During World War II, African Americans once again volunteered to serve a country that denied them equality. This time, more than 1 million African Americans volunteered to fight overseas. Upon returning home, they found that despite their service they still were not allowed to use their veterans benefits to buy homes in white neighborhoods or attend white colleges. So African American veterans took matters into their own hands. These veterans spearheaded the Civil Rights movement, composing one-third of the movement’s leaders. It was during the Civil Rights movement that America became mired in Vietnam and again called upon those Americans, still not deemed worthy to share water fountains with white Americans, to fight and die in the name of freedom. It is there, in the killing fields of Vietnam, that Spike Lee initiates this hard-to-swallow retrospective.
It is difficult to believe that despite this history of betrayal to African American veterans, figures like Muhammad Ali are still criticized for their reluctance to serve in Vietnam. Da 5 Bloods does not spell out exactly how things should or should not be remembered because history is never black and white. Rather, Lee addresses racism within military service with the tenderness of a bandage being ripped off an open wound. As an audience, and as Americans, we can’t ignore the tumultuous history our nation has of asking Black Americans to die in defense of America and what she stands for, only to then neglect those same veterans when they return home. Despite using Vietnam veterans as a place holder, the racial issues the film touches on go far beyond the war in Southeast Asia.
Even today, as we struggle to unite amid outcries for justice, we owe it to one another to understand our different histories. We don’t all come from the same backgrounds, and it is our duty to empathize with one another in order to understand conflicting points of anger. Da 5 Bloods is entertaining, but more importantly, it strives to explain why so many Americans feel tired of waiting for justice. The late poet Langston Hughes shed light on these same frustrations in 1949 with his poem Democracy:

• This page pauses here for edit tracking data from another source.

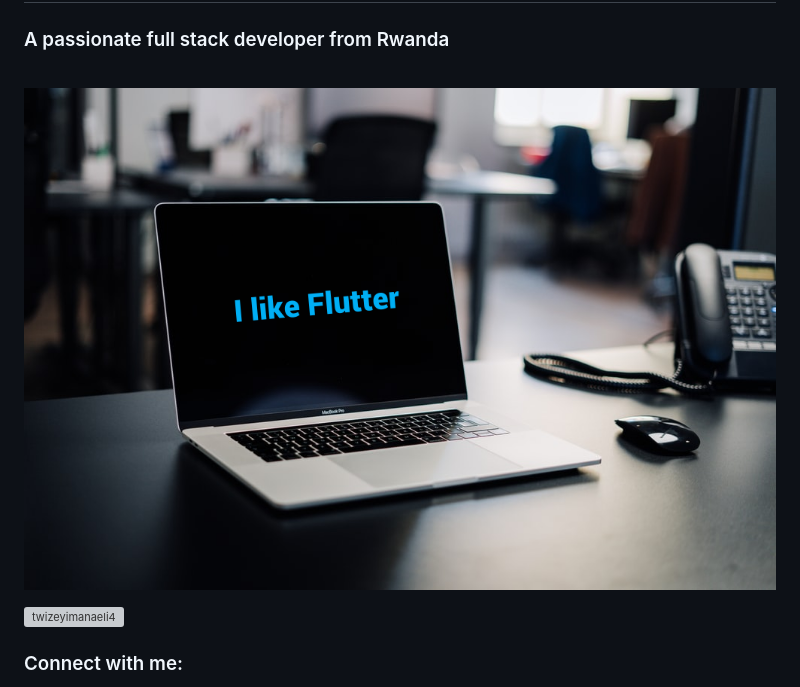
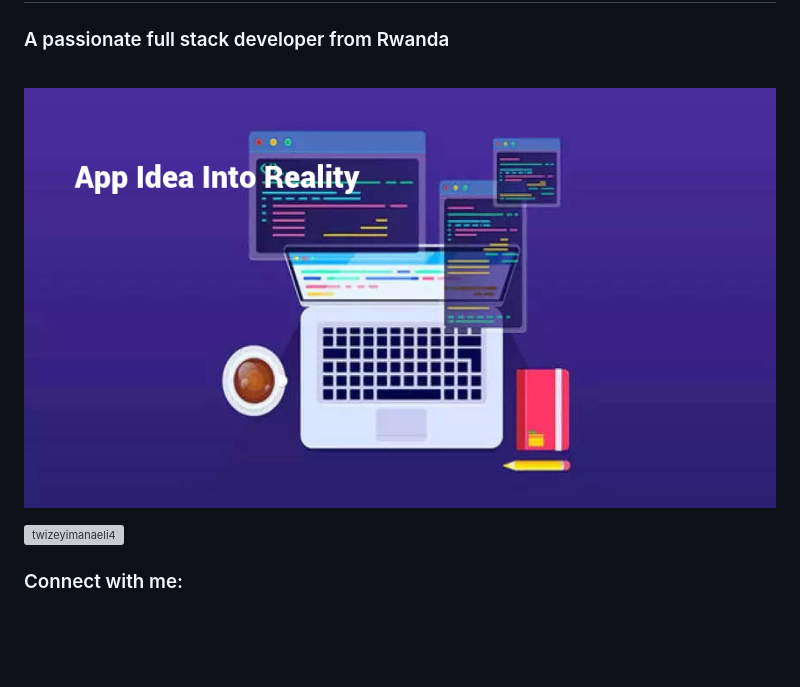
Before and after one commit to twizelissa/twizelissa, a Markdown page: Readme.md, the part around the change. GitHub-like rendering; pictures changed too: coder-banner.jpg (added); blank space fills up the shorter version; grey boxes are pictures that could not be loaded.

Commit message:
cover

```diff
--- a/Readme.md
+++ b/Readme.md
@@ -1,6 +1,6 @@
 <h1 align="left">Hi 👋, I'm Elissa</h1>
 <h3 align="left">A passionate full stack developer from Rwanda</h3>
-<p>&nbsp;<img align="center" src="flutter.png" width="1000" heigh="100">
+<p>&nbsp;<img align="center" src="coder-banner.jpg" width="1000" heigh="100">
 
 <p align="left"> <a href="https://twitter.com/twizeyimanaeli4" target="blank"><img src="https://img.shields.io/twitter/follow/twizeyimanaeli4?logo=twitter&style=for-the-badge" alt="twizeyimanaeli4" /></a> </p>
 
```
Also changed, not shown: How-to-Validate-an-App-Idea.jpg (added), istockphoto-1208331137-1024x1024.jpg (added), programmer.jpg (added), 1 other file.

“I tire so of hearing people say, / Let things take their course. / Tomorrow is another day. / I do not need my freedom when I’m dead. I cannot live on tomorrow’s bread.”
Stormin’ Norman articulates it more directly: “The USA owe us. We built this bitch.”